(1902-1988) American Illustrator.
Martha Sawyers provides a case study in talent and pluck, if also the limits of quasi-ethnography. An illustrator-correspondent who came to represent Asian peoples to American magazine readers, Sawyers was undeniably adventurous, dogged and brave.
Raised in early 20th century Texas, Martha Sawyers fixated as a girl on faraway people and places. After high school she moved to New York City, training at the Art Students League and hustling design and illustration work. She saved enough money to buy passage on a Dutch freighter headed for the South Seas, and hopped off in Bali. The trip became the turning point in her career. Upon returning to New York she exhibited portraits of Balinese subjects at Marie Sterner Galleries, which attracted the attention of Bill Chessman, Collier's art director.
Sawyers found a niche depicting Asian cultures to accompany both fiction and non-fiction.
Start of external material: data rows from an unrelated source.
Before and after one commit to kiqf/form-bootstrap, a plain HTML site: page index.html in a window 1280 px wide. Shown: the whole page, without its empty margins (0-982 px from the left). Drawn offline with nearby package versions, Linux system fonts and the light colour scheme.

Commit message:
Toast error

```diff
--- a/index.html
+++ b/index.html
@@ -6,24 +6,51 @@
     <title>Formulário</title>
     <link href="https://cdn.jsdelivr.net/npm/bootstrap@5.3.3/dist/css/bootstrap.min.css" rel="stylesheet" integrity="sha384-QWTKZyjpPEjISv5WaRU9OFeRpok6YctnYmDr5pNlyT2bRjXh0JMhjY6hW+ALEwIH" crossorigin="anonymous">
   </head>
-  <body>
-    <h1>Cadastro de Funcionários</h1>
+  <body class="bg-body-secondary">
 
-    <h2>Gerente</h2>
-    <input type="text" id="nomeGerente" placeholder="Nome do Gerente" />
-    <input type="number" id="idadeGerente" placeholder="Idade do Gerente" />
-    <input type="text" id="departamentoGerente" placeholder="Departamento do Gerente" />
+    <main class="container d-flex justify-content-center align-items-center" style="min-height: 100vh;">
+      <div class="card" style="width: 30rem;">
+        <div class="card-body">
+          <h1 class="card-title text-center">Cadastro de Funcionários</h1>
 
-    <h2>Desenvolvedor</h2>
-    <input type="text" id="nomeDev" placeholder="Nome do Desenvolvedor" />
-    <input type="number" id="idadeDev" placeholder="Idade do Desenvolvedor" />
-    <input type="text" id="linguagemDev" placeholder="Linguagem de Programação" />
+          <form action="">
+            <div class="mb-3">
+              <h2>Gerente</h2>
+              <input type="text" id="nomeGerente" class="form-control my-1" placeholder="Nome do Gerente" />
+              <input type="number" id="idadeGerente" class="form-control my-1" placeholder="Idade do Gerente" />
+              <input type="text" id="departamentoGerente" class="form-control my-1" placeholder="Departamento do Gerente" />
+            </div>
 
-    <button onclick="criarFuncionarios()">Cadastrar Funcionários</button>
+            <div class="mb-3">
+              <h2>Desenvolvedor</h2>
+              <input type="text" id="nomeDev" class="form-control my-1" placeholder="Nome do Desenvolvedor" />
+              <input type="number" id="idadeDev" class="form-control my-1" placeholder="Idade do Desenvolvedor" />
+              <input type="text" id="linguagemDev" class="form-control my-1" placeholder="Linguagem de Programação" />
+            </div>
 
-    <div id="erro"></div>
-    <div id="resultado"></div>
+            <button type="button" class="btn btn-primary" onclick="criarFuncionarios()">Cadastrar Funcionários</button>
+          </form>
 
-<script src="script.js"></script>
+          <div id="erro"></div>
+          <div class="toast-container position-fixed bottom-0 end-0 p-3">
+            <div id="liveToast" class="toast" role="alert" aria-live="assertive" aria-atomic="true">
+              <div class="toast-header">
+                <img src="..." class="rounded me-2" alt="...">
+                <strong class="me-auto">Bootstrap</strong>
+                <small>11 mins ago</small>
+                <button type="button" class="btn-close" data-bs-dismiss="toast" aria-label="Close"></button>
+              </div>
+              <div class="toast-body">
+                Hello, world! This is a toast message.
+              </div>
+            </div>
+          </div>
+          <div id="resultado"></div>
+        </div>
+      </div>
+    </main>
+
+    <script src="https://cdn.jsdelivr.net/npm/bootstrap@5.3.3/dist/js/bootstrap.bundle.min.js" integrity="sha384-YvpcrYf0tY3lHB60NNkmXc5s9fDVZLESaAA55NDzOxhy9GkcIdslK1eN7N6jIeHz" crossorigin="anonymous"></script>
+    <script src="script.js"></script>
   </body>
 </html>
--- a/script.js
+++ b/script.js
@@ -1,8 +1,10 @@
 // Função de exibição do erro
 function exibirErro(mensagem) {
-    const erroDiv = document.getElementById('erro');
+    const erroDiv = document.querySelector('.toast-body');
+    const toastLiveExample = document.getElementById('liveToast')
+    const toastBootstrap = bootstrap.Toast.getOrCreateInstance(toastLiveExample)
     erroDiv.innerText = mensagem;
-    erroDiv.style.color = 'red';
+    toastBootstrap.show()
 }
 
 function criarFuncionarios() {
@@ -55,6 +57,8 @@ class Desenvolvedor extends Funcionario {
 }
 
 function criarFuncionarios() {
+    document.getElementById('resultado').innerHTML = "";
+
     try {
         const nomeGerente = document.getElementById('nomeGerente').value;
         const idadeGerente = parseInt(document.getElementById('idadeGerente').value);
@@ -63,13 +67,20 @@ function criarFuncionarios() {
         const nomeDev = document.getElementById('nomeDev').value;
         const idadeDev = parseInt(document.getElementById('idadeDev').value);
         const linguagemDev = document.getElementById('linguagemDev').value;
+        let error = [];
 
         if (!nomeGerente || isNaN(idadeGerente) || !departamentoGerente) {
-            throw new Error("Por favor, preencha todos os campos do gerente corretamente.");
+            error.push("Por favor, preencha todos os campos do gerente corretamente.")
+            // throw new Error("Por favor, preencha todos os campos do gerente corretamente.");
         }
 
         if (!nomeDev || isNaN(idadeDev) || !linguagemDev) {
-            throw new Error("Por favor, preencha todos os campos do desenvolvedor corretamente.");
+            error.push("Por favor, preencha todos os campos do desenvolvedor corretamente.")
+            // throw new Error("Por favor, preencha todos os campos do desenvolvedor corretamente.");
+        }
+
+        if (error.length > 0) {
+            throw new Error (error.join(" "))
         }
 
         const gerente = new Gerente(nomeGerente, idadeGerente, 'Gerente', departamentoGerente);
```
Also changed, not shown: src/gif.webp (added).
Such work was newly in demand; World War Two had broken out in Asia when Japan bombed Shanghai and invaded China in 1937. During the war years and after, Sawyers traveled the world as a visual correspondent, publishing her work in Collier's and other mainstream periodicals.
Subsequent efforts will have to engage the discomfiting questions of Orientalism, essentializing approaches to representation and notions of "authenticity." For a taste of the period during which Ms. Sawyers plied her trade, consider descriptions of her approach in Ernest Watson's Forty Illustrators and How They Work (Watson-Guptill, 1946): "She is willing to be pigeonholed by art editors as an illustrator of Asiatic lore." Neatly capturing striking attitudes about gender and ethnicity in a single sentence, Watson writes: "Miss Sawyers is petite, vivacious and has a very disarming manner that must account for her success in overcoming the diffidence of natives peoples of the Orient."